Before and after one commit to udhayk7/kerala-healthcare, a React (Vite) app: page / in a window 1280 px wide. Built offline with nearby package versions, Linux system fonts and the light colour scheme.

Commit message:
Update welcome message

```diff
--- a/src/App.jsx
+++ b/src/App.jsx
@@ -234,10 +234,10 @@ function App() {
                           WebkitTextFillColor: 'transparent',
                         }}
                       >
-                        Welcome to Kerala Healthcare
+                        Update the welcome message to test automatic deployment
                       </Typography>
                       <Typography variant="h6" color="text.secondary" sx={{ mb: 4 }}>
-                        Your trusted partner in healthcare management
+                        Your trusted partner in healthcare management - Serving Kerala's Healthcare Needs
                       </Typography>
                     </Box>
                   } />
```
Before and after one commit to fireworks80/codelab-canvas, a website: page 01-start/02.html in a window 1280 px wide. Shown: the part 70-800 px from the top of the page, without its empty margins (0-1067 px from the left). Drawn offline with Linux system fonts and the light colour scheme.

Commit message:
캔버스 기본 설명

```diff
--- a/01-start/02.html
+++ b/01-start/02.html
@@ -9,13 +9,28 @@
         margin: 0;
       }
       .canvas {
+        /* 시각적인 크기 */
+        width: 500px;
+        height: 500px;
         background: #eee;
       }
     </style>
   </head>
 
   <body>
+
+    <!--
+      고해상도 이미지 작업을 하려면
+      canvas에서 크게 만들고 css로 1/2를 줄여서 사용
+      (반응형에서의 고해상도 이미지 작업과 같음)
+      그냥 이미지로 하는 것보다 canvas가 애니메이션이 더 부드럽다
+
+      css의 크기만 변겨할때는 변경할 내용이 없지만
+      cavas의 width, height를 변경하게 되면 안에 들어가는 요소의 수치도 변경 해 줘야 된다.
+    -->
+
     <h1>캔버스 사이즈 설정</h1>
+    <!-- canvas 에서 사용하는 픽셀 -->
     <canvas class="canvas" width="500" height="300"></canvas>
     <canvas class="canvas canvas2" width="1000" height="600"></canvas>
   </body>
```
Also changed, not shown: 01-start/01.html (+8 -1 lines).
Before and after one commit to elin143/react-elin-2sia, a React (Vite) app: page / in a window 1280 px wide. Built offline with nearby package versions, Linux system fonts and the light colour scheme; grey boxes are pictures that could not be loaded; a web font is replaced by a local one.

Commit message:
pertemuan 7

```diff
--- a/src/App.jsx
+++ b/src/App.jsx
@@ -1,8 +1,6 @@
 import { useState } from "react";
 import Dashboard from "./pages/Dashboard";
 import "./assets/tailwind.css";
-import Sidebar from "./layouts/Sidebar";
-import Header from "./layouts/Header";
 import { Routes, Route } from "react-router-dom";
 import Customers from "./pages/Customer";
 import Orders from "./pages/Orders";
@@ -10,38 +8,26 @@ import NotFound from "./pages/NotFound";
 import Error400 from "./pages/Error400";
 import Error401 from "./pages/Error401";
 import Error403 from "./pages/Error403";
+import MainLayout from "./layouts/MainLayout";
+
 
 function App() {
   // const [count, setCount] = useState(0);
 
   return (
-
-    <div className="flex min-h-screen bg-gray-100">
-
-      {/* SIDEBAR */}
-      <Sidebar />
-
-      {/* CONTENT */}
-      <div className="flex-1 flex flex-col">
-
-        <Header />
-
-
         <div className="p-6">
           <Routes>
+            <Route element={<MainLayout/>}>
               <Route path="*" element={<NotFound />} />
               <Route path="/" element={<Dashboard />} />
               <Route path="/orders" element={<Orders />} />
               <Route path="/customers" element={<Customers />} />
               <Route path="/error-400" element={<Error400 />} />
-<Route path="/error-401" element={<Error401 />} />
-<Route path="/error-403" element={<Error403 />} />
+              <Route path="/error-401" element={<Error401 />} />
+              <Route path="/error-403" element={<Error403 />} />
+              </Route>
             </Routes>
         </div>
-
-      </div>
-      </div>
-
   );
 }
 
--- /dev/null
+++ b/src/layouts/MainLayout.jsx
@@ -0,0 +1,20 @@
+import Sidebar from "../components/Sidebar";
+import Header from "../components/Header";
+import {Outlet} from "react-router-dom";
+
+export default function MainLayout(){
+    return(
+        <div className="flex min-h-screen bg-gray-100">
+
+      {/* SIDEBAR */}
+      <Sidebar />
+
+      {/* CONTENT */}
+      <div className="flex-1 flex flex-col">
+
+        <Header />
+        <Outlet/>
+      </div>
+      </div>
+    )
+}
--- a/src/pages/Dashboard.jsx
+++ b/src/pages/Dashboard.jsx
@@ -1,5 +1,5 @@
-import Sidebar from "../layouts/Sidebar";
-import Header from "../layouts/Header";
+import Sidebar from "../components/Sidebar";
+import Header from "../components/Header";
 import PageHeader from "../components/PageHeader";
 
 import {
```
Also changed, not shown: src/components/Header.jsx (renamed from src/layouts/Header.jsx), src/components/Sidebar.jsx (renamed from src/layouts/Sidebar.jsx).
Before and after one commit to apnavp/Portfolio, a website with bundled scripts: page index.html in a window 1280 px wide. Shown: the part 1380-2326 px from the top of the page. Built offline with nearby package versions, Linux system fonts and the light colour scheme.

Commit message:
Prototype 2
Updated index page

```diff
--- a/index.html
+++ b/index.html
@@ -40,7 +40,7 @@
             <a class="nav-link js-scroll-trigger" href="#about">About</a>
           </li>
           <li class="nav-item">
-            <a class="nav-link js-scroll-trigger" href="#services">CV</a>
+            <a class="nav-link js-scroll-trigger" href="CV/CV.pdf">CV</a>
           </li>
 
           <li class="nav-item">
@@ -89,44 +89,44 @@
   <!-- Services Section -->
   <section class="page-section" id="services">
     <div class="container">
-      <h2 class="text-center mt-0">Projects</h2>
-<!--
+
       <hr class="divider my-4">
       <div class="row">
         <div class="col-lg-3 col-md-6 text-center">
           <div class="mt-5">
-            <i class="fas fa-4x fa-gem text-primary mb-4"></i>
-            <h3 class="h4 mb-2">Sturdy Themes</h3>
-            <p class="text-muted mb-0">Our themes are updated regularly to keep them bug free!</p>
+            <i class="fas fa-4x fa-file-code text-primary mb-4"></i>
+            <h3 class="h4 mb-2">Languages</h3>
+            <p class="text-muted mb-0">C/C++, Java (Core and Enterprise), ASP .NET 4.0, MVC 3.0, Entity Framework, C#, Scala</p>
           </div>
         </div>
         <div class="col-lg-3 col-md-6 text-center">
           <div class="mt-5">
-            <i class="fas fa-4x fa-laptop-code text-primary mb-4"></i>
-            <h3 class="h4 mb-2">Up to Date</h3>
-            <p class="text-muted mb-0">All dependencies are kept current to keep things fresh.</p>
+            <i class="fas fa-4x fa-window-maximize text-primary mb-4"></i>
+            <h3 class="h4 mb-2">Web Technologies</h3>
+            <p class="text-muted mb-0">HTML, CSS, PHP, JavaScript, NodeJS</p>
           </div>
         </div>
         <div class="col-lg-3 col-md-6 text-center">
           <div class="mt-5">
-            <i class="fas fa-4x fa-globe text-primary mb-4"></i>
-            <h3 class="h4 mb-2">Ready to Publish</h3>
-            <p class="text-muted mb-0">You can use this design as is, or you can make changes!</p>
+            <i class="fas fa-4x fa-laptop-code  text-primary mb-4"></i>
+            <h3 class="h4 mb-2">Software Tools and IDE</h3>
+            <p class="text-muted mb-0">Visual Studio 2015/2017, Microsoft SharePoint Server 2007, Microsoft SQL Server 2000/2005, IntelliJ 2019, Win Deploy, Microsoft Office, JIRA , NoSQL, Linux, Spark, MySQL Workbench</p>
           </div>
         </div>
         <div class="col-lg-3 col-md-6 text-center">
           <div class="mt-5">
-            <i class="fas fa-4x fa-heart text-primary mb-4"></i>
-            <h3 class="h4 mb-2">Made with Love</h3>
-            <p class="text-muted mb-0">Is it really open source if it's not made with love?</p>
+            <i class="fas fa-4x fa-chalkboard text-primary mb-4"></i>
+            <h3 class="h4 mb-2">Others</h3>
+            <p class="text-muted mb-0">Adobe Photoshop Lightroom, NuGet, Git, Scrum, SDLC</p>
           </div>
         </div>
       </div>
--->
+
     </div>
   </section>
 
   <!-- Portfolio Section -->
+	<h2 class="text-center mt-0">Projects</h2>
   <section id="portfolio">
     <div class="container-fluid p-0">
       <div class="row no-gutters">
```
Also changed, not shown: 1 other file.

┄┄┄┄┄┄┄┄┄┄┄┄┄┄┄┄┄┄┄┄

• Required work
Copy every line of the entries above in which "primary" occurs.

• The answer
-            <i class="fas fa-4x fa-gem text-primary mb-4"></i>
+            <i class="fas fa-4x fa-file-code text-primary mb-4"></i>
-            <i class="fas fa-4x fa-laptop-code text-primary mb-4"></i>
+            <i class="fas fa-4x fa-window-maximize text-primary mb-4"></i>
-            <i class="fas fa-4x fa-globe text-primary mb-4"></i>
+            <i class="fas fa-4x fa-laptop-code  text-primary mb-4"></i>
-            <i class="fas fa-4x fa-heart text-primary mb-4"></i>
+            <i class="fas fa-4x fa-chalkboard text-primary mb-4"></i>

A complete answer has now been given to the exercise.